The benefits of moving to the cloud have been long praised across industries. As organisations jump on the cloud bandwagon to improve everything from operational efficiency to business agility, it’s not surprising to find IDC forecast that cloud spending will reach $554 billion by 2021.
More and more, organisations are moving away from traditional monolithic software in favour of best-of-breed SaaS applications that provide ultra-specialised functionality. By taking advantage of smaller, more discreet services, organisations are knowingly—and sometimes unknowingly—creating multicloud environments.
Not to be confused with the hybrid model, multicloud is the use of multiple cloud providers—namely Microsoft, Google and Amazon—to create best-of breed solutions. In practice, this could mean an organisation uses a database from Amazon Web Services (AWS) and a compute engine from Google.
However, multicloud is not without its challenges. Biggest of all is the task of integrating all these services into a seamless ecosystem. Forrester recently found that 86 percent of enterprises are using multicloud, while another report from IHS Markit found these environments are built using an average of eight different cloud providers. Therefore, it’s becoming critical for organisations to have effective multi-cloud strategies in place.
The move to the cloud isn’t as simple as just migrating applications to a new platform or switching from an on-premises service to a SaaS solution. In addition to re-architecting existing applications to run in the cloud, IT teams must preserve the integrations that connect their applications and data.
Specific types of point-to-point integrations, for example, can’t be migrated from an on-premises environment to the cloud without being rewritten. Integrations designed with on-premises middleware also require the on-premises infrastructure supporting them to be maintained, defeating the object of moving to the cloud in the first place.
IT must also create new integrations that allow cloud services to run alongside on-premises infrastructure. Adding further complexity, organisations often deploy the same applications (e.g., ERPs) across different platforms in multi-cloud environments, while SaaS applications (e.g., CRMs) need to call on data from a variety of on-premises systems and other cloud platforms. Both considerations drive the need for yet more integrations. Given the speed at which the SaaS market is evolving, organisations also need the flexibility to quickly switch from one service to another if something better emerges. As such, rigid integrations threaten to reduce enterprise agility and the ability for organisations to maximise the benefits of the cloud.
Security is another concern, especially at a time when there is an ever increasing number of endpoints to secure. Organisations need to be able to provide secure, governed integration between legacy on-premises systems and cloud applications. Traditional perimeter-based security models that were designed to protect on-premises data are less effective in the multi-cloud world. Organisations, therefore, need new ways of enabling seamless data orchestration across on-premises and cloud environments, while keeping systems secure and preventing unauthorised internal or external access. With GDPR now enforceable, organisations now have an ongoing responsibility to keep the personal data they hold up-to-date and secure.

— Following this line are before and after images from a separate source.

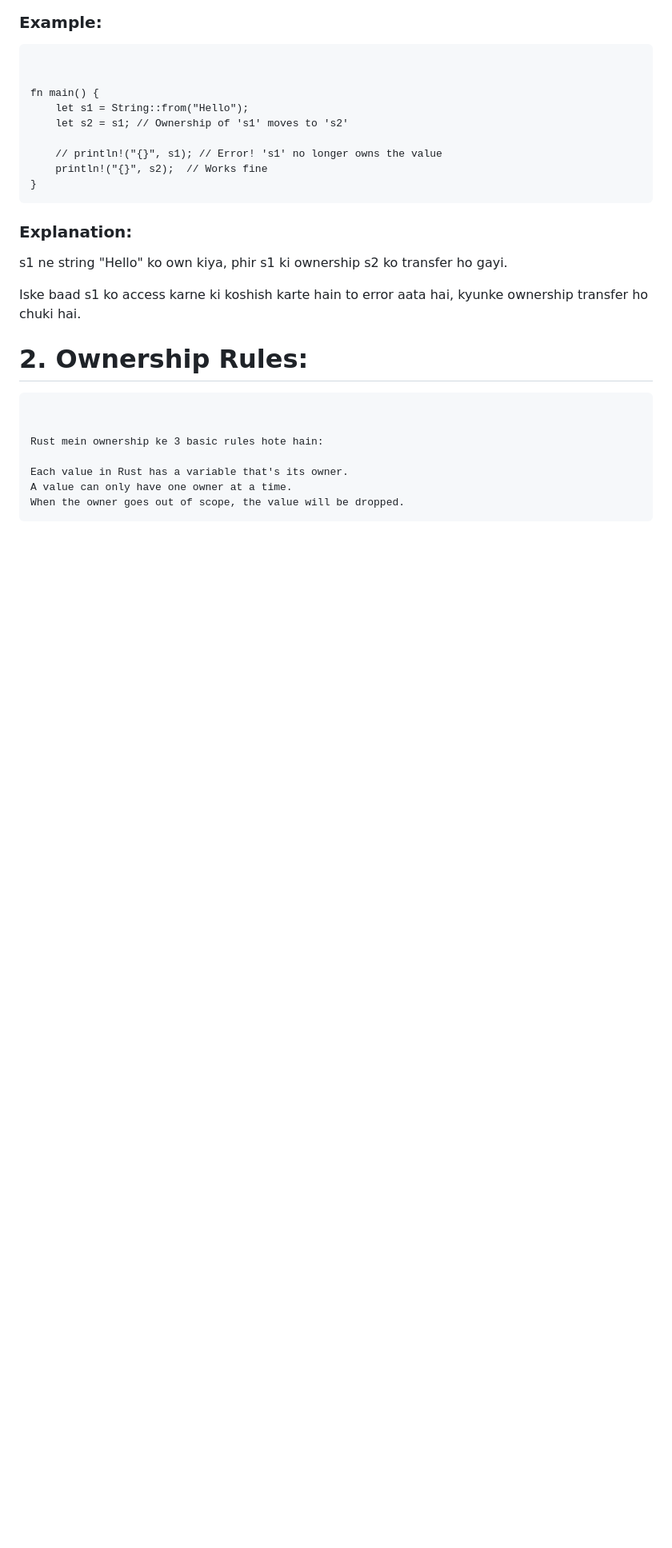
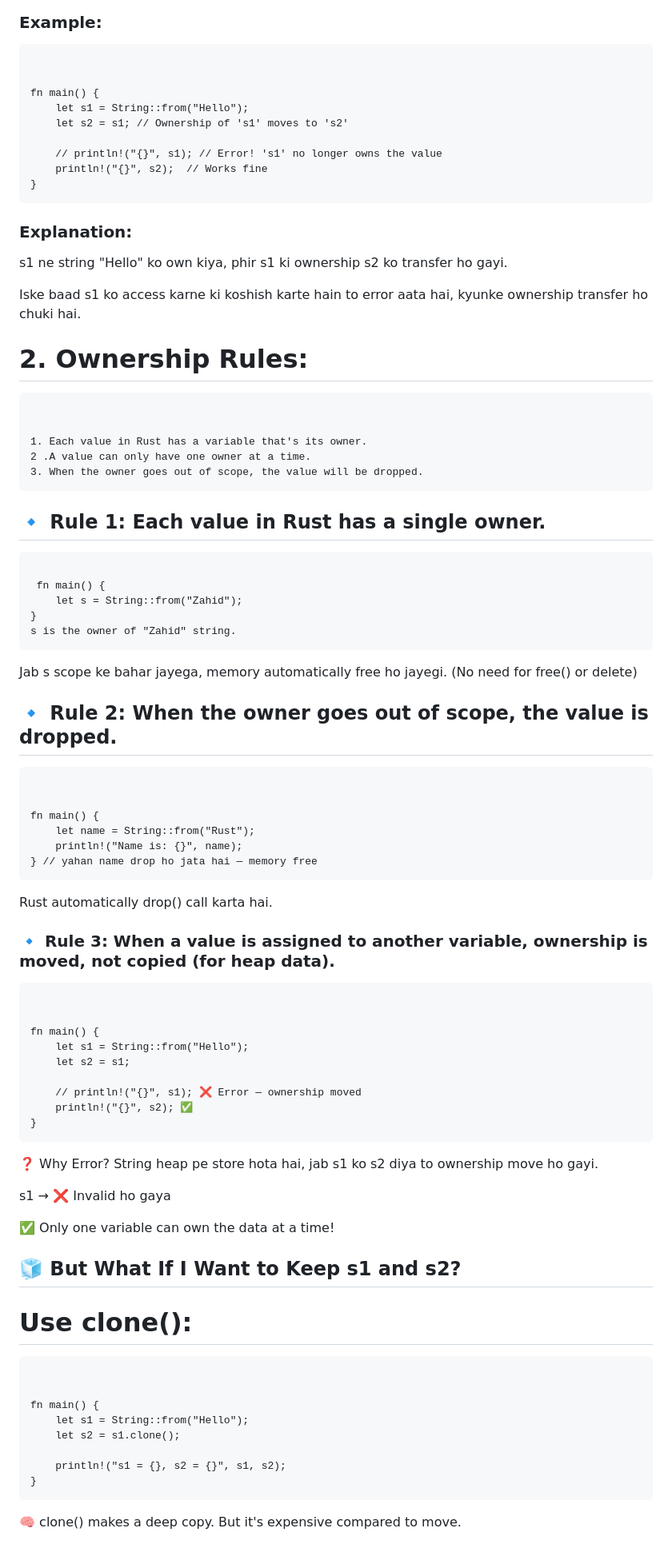
Before and after one commit to Zahid3640/RUST, a Markdown page: Rust_Course/programs/README.md, the part around the change printed below. Shown: that part at 80% size. Drawn GitHub-style; blank space fills up the shorter version.

```diff
--- a/Rust_Course/programs/README.md
+++ b/Rust_Course/programs/README.md
@@ -389,9 +389,50 @@ Iske baad s1 ko access karne ki koshish karte hain to error aata hai, kyunke own
 
 # 2. Ownership Rules:
 <pre><br>
-Rust mein ownership ke 3 basic rules hote hain:
+1. Each value in Rust has a variable that's its owner.
+2 .A value can only have one owner at a time.
+3. When the owner goes out of scope, the value will be dropped.<br></pre>
+## 🔹 Rule 1: Each value in Rust has a single owner.
+<pre><br> fn main() {
+    let s = String::from("Zahid");
+}
+s is the owner of "Zahid" string.<br></pre>
 
-Each value in Rust has a variable that's its owner.
-A value can only have one owner at a time.
-When the owner goes out of scope, the value will be dropped.<br></pre>
+Jab s scope ke bahar jayega, memory automatically free ho jayegi.
+(No need for free() or delete)
 
+## 🔹 Rule 2: When the owner goes out of scope, the value is dropped.
+<pre><br>
+fn main() {
+    let name = String::from("Rust");
+    println!("Name is: {}", name);
+} // yahan name drop ho jata hai — memory free<br></pre>
+Rust automatically drop() call karta hai.
+
+### 🔹 Rule 3: When a value is assigned to another variable, ownership is moved, not copied (for heap data).
+<pre><br>
+fn main() {
+    let s1 = String::from("Hello");
+    let s2 = s1;
+
+    // println!("{}", s1); ❌ Error — ownership moved
+    println!("{}", s2); ✅
+}<br></pre>
+❓ Why Error?
+String heap pe store hota hai, jab s1 ko s2 diya to ownership move ho gayi.
+
+s1 → ❌ Invalid ho gaya
+
+✅ Only one variable can own the data at a time!
+
+## 🧊 But What If I Want to Keep s1 and s2?
+# Use clone():
+ <pre><br>
+fn main() {
+    let s1 = String::from("Hello");
+    let s2 = s1.clone();
+
+    println!("s1 = {}, s2 = {}", s1, s2);
+}<br></pre>
+🧠 clone() makes a deep copy. But it's expensive compared to move.
+
```
Also changed, not shown: other parts of Rust_Course/programs/README.md (+36 -0 lines).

The key to overcoming these integration challenges lies in finding a way to modernise on-premises applications and data sources, in a way that enables them to co-exist with cloud infrastructure and SaaS applications. This can best be achieved using APIs, or application programming interfaces, to build an integration layer that decouples on-premises data and applications from the systems they reside on. This layer also acts as an intermediary between on-premises and cloud services, so applications remain completely neutral to the platform they reside on and maintain access to data and services as they move to the cloud.
Standardising IT access in this way also helps organisations overcome the security challenges of moving to the cloud by enabling them to embed controls directly into the APIs, following a security-by-design approach. As a further advantage of eliminating tight coupling between services, applications can be more easily migrated across clouds and SaaS solutions can be more easily swapped in and out. This reduces the risk of vendor lock-in and accelerates innovation by enabling faster deployment in multi-cloud environments.

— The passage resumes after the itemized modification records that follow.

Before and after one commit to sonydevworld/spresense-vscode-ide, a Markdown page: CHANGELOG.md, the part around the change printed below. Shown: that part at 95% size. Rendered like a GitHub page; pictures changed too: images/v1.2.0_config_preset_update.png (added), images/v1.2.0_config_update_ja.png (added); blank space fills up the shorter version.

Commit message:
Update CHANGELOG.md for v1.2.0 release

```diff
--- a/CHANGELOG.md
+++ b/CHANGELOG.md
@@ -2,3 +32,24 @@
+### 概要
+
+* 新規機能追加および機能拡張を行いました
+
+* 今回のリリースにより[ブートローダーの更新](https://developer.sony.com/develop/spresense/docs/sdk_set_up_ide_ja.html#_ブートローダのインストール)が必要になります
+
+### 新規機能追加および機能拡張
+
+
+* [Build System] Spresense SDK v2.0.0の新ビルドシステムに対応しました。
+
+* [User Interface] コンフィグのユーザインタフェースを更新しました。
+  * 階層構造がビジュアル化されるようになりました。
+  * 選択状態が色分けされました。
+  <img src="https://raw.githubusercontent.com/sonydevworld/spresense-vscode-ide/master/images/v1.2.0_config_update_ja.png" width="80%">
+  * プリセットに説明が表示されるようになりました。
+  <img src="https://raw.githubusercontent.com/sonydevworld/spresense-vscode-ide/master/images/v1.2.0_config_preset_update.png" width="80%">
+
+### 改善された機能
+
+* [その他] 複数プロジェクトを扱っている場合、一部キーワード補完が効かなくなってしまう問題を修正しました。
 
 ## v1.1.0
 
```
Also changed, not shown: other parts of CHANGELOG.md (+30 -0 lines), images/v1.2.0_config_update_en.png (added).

Creating a Fluid Bedrock
As organisations build out this new integration layer, they will naturally form what is known as an application network, which provides IT with an architecture of reusable building blocks that can be used to rapidly connect new cloud services.
With an application network, organisations can future-proof their businesses and create a decoupled architectures that streamline migration between on-premises and cloud environments in a way that minimises disruption to end users. Enterprises are thereby free to embrace new opportunities as they emerge, rather than being tied to decisions made in the past—a crucial capability given the dynamic pace of change in the SaaS market.
Global banking giant HSBC has adopted this approach, building an application network to modernise its legacy systems and create composable banking services that run in a hybrid environment. By creating an API layer on top of its on-premises systems, HSBC was able to unlock and expose data and application functionality across its multi-cloud environment, paving the way for rapid innovation. Furthermore, it has been able to do so securely by embedding governance into every node of its deployment environment.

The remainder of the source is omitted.